Under the administration’s proposal, companies such as Citi, Goldman Sachs and others in a broad top tier engaged in complex transactions would face stricter scrutiny and have to hold more assets and more cash as cushions against a downturn.
They also would have to anticipate their own demise, drafting detailed descriptions of how they could be dismantled quickly without causing damaging repercussions. Think of it as planning their own funerals — and burials.

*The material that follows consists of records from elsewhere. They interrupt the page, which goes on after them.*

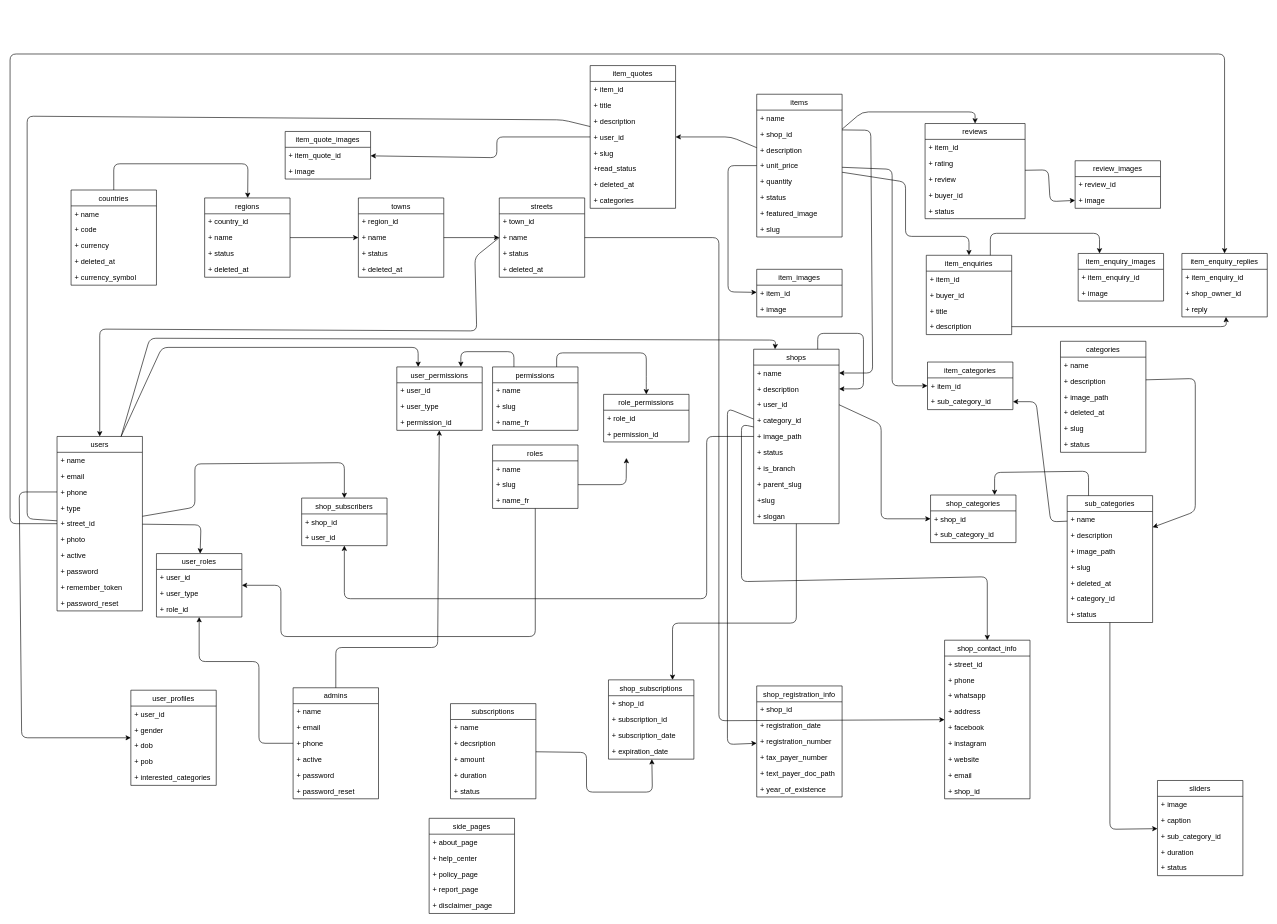
Before: DB/db-model/Class-Diagram.drawio in DanielGraham123/errandia, a draw.io diagram. Source tidied: cells renumbered, new cells numbered last; positions are measured from the earlier drawing's top-left corner, leaving out a move shared by most shapes. Both pictures are drawn from the tidied source at 61%, with x=0, y=0 at pixel (10, 54).
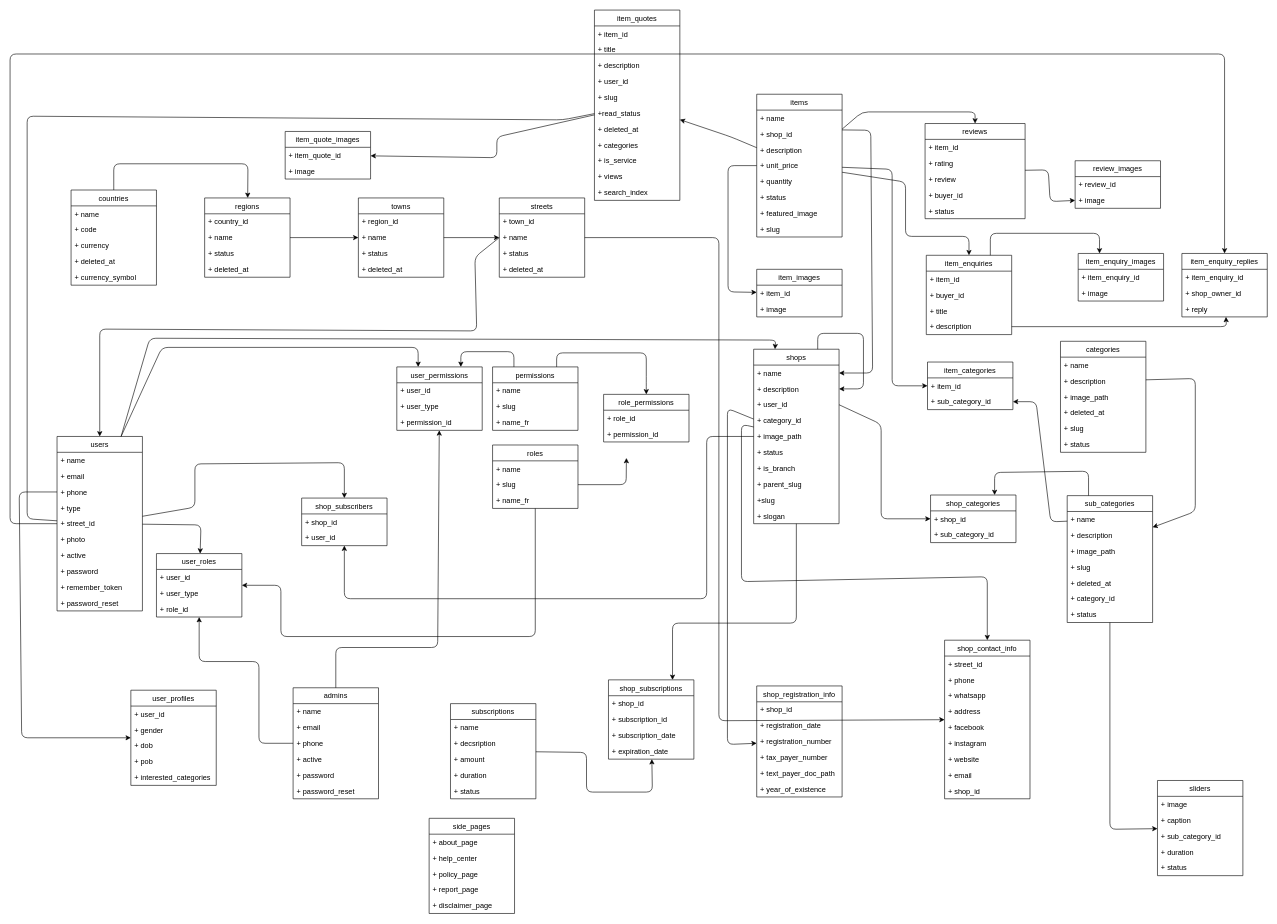
The same page after the edit.

Change to the diagram source:
```diff
@@
-<mxGraphModel background="#ffffff">
+<mxGraphModel>
@@
     <mxCell id="204" value="item_quotes" style="swimlane;fontStyle=0;horizontal=1;startSize=26;fillColor=none;" parent="1" vertex="1">
-      <mxGeometry x="951" y="19" width="140" height="234" as="geometry" />
+      <mxGeometry x="958" y="-72" width="140" height="312" as="geometry" />
     </mxCell>
@@
+    <mxCell id="225" value="+ is_service" style="text;strokeColor=none;fillColor=none;align=left;verticalAlign=top;spacingLeft=4;spacingRight=4;overflow=hidden;" parent="204" vertex="1">
+      <mxGeometry y="234" width="140" height="26" as="geometry" />
+    </mxCell>
+    <mxCell id="226" value="+ views" style="text;strokeColor=none;fillColor=none;align=left;verticalAlign=top;spacingLeft=4;spacingRight=4;overflow=hidden;" parent="204" vertex="1">
+      <mxGeometry y="260" width="140" height="26" as="geometry" />
+    </mxCell>
+    <mxCell id="227" value="+ search_index" style="text;strokeColor=none;fillColor=none;align=left;verticalAlign=top;spacingLeft=4;spacingRight=4;overflow=hidden;" parent="204" vertex="1">
+      <mxGeometry y="286" width="140" height="26" as="geometry" />
+    </mxCell>
```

Obama’s plan, in short, aims to make it far less appealing to be so big. That was the middle ground the administration sought, a step short of an outright ban on systemically risky companies.